Tagetus minuta(wild marigold) is recommended for cultivation in North west Himalayas . The “wild” variety gives the highest yield of essential oil amongst various tagetes species.
The villagers in Gazipur Kulian which is situated at a border town, R S Pura of district Jammu, (J&K) is commercially cultivating marigold.
The farmers generally grow two types of marigold in their fields.
1.The small marigold which is locally known as "Gooti" with the flower colour red, yellow and basanti.
2.Flower is large marigold locally known as "Goota" with the flower colour yellow and flower size quite bolder than the "Gooti".
The flowering period of Goota is comparatively shorter (i.e. from 2 to 3 months) than Gooti which is having flowering period for 6 months. Goota and Goti an be grown as mixed or as separate crops.Well drained clay loamy, well fertile soil is considered suitable for its cultivation. The cultivation commences with raising of nursery in the month of May.
The farmers market the product in three ways:
a. Selling of flowers
b. Making garlands
c. Decoration of vehicles and Pandaals during marriages and other ceremonies/traditions.
Flowers are sold @Rs. 12—15 per kg
The average cost of one garland is Rs. 10 to 15 depending upon length and quality of garland.
The cost of decorating vehicle with flowers especially of bridegroom goes up to rupees five hundred to one thousand.
Usually on an average from one kg of flower 6 to 7 garlands of average size are made which gives double benefit as compared to selling of loose flowers.
Marketing of marigold is not a problem in Jammu region. As Jammu is known to be a city of temples and marigold is abundantly used in temples. Owing to heavy rush of pilgrims to Shri Mata Vaishno Devi Shrine round the year, there is also huge consumption of this flower. Marigold flower production starts from the month of October which coincides with Navratras, religious festivals and marriage ceremonies. This flower finds special place in enhancing the aesthetic value of these shows and programmes.

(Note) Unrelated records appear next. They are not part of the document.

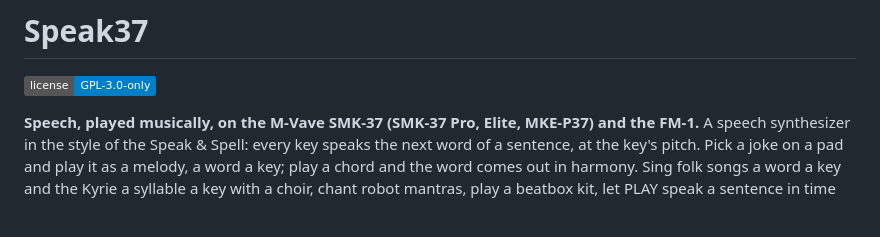
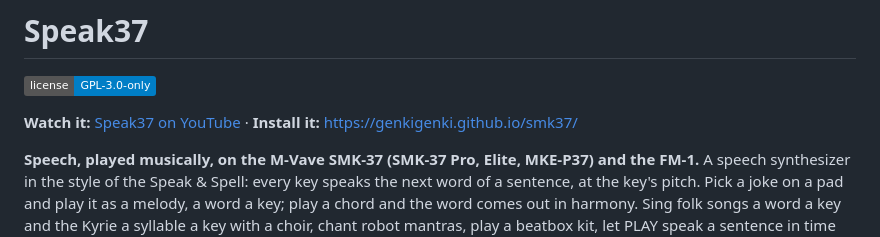
Before and after one commit to genkigenki/Speak37, a Markdown page: README.md, the part around the change. GitHub-like rendering; badges without logos; blank space fills up the shorter version.

Commit message:
README: the video and the installer

```diff
--- a/README.md
+++ b/README.md
@@ -1,6 +1,8 @@
 # Speak37
 
 [![License: GPL-3.0-only](https://img.shields.io/badge/license-GPL--3.0--only-blue.svg)](LICENSE)
+
+**Watch it:** [Speak37 on YouTube](https://youtu.be/JkLWlMOAvNA) · **Install it:** <https://genkigenki.github.io/smk37/>
 
 **Speech, played musically, on the M-Vave SMK-37 (SMK-37 Pro, Elite, MKE-P37) and the FM-1.** A speech synthesizer
 in the style of the Speak & Spell: every key speaks the next word of a sentence, at the key's pitch. Pick a joke on
```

According to a rough estimate, the average consumption of marigold in Jammu city alone is 50-55 Qtls. Per day (Random survey of Flower Vendors) Flower selling is now socially recognised as profession of pride and grace.
marigold is a ver hardy crop and can be grown in any conditions. In fact it should be grown as an intercrop in other plantation to provide nematode resistance.

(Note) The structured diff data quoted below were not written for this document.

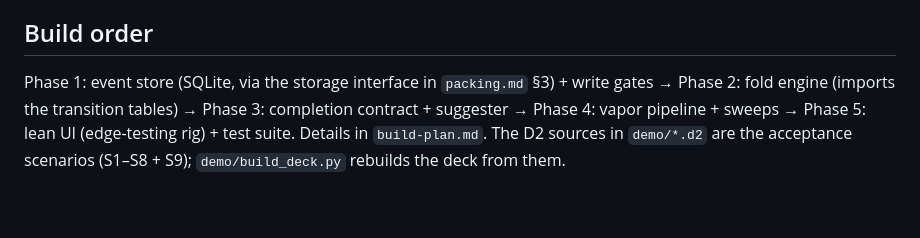
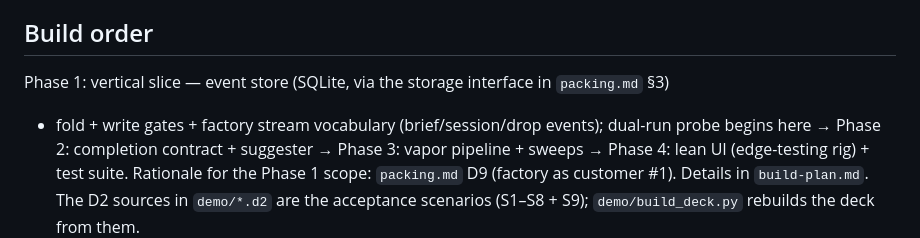
Before and after one commit to devpath56/tira, a Markdown page: README.md, the part around the change. Drawn GitHub-style; blank space fills up the shorter version.

Commit message:
Scope change D9: Phase 1 becomes the vertical slice (store+fold+gates+factory stream); rationale declared; phases renumbered

```diff
--- a/README.md
+++ b/README.md
@@ -37,10 +37,12 @@ Rules the machines enforce:
 
 ## Build order
 
-Phase 1: event store (SQLite, via the storage interface in `packing.md` §3) + write gates
-→ Phase 2: fold engine (imports the transition tables)
-→ Phase 3: completion contract + suggester → Phase 4: vapor pipeline + sweeps
-→ Phase 5: lean UI (edge-testing rig) + test suite.
+Phase 1: vertical slice — event store (SQLite, via the storage interface in `packing.md` §3)
++ fold + write gates + factory stream vocabulary (brief/session/drop events); dual-run
+probe begins here
+→ Phase 2: completion contract + suggester → Phase 3: vapor pipeline + sweeps
+→ Phase 4: lean UI (edge-testing rig) + test suite.
+Rationale for the Phase 1 scope: `packing.md` D9 (factory as customer #1).
 Details in `build-plan.md`. The D2 sources in `demo/*.d2` are the acceptance scenarios
 (S1–S8 + S9); `demo/build_deck.py` rebuilds the deck from them.
 
```
Also changed, not shown: build-plan.md (+34 -28 lines), packing.md (+1 -0 lines).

Marigold - grow it
An easily grown half-hardy annual, marigolds are very popular to grow in gardens all over the world. They are not fussy about where they grow provided they have plenty of sunshine.
In the past the tall, larger-flowered Tagetes erecta was often called African marigold and the shorter, smaller Tagetes patula was known as French marigold, but the increasing complexity of hybrid varieties mean that there are fewer distinctions between the strains of seed offered for sale.
Another marigold species, Tagetes minuta is distinct, being a very large plant with tiny flowers. It is usually grown by organic gardeners for its beneficial properties on soil, as the roots exude chemicals which repel couch grass and eelworms.
Seed needs to be sown indoors but plants can be grown outside during the summer, where they will flower until the frosts. Minimum temperature 10°C
From seed. They are easy to sow in a tray or pot. Seeds should be set about 2cm apart. Germination is rapid at 19°C.
Keep seedlings warm, and move onto larger pots when they have four to six true leaves. Harden off and plant out in a sunny position when the weather is warm enough, at about 8cm apart. Tagetes minuta will need a stake to support it. Water well until established.
Remove spent flowers as they die off, water in dry weather and feed with a high potash fertilizer occasionally to prolong the flowering period.
In India African marigolds are often grown as standards. To do this, rub the side shoots off a marigold plant and tie the bare stem to a stick so it keeps growing upwards.
When it is about 45cm tall, allow the top to bush out, and develop normally but keep rubbing off any side shoots from the stem.
Slugs and snails like young plants, otherwise trouble-free.
Marigold leaves contain chemicals that can cause dermatitis and a phototoxic reaction - where the sap from the plant reacts with sunlight to irritate the skin. As a precaution, wear gloves and long sleeves when handling these plants.
for the quality planting material you contact the nearby University of Horiculture. Or you may contact